In his 2002 film, „The Gangs of New York“ Martin Scorsese portrays the ongoing clashes between the locals and the Irish immigrants in the New York of the 1860’s. The scene of the bloody conflicts is the area in central, lower Manhattan, the “Five Points”. These finger-shaped intersections form a veritable melting pot for the different cultures that settle there.
In my clarinet quintet „The Five Points“, the disputes are not those to be discharged with weapons, but rather, the formal design is strained between contrast and analogy in the five movements of the piece, each with its own distinctive characteristic; a melting pot of diverse musical forms. The whole can be thought of as a promenade between the five corners of the “Five Points”, where the different gangs were based.
I structured the length of the individual movements after Leonardo Fibonacci’s series, introduced in 1202, where each successive number is generated by the addition of the two preceding ones. The movements are organized so that the shortest (55 seconds) begins and the additional movements increase continually in length, with the exception of the longest (377 seconds) occupying 4th, instead of last, place. The Fibonacci series includes good approximations to the Golden Rule, and the ratios of the lengths of the five movements can be described as triple the Golden Rule. Through the freedoms which I have allowed myself in the implementation of this scheme, one is brought back from the ideal world of numbers to our more mundane reality (the bottom of the “Five Points).

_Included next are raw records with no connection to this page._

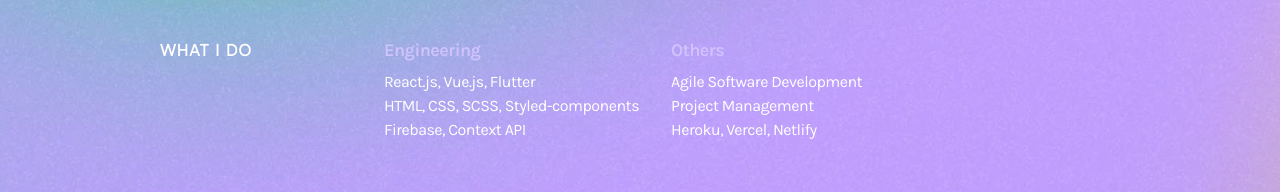
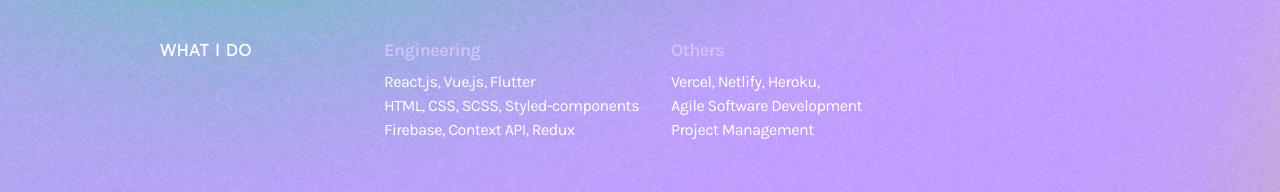
Before and after one commit to Lilianada/Lilydesigned, a React (Create React App) app: page / in a window 1280 px wide. Shown: the part 1110-1302 px from the top of the page. Built offline with nearby package versions, Linux system fonts and the light colour scheme.

Commit message:
rearranged home page

```diff
--- a/src/pages/Home.jsx
+++ b/src/pages/Home.jsx
@@ -75,7 +75,7 @@
                     </div>
                     <div className="labelValue">HTML, CSS, SCSS, Styled-components
                     </div>
-                    <div className="labelValue">Firebase, Context API
+                    <div className="labelValue">Firebase, Context API, Redux
                     </div>
                   </div>
                 </div>
@@ -85,13 +85,13 @@
                       Others
                     </div>
                     <div className="labelValue">
+                     Vercel, Netlify, Heroku,
+                    </div>
+                    <div className="labelValue">
                       Agile Software Development
                     </div>
                     <div className="labelValue">
                       Project Management
-                    </div>
-                    <div className="labelValue">
-                      Heroku, Vercel, Netlify
                     </div>
                   </div>
                 </div>
```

Predisposed ears will recognize, at a few points in the last three movements, hidden references to the Clarinet Quintet, Op. 115 by Johannes Brahms, composed in 1891. It was a pleasure for me to “bend” my musical language here and there, so that in the tribute to the great composer, the Brahms allusions (never quoted verbatim) could flow in and dissolve again organically.
Finally, I built in a „happy“ place in the 3rd movement, exactly there, where I was writing when my first grandson, Basil, was born in August of 2012. It is based on the melody fragment B-A-Es (B-flat-A-E-flat).
„The Five Points“ is dedicated to Matthias Müller and the Galatea Quartet, to my most important composition teacher, Rudolf Kelterborn and to my grandson, Basil.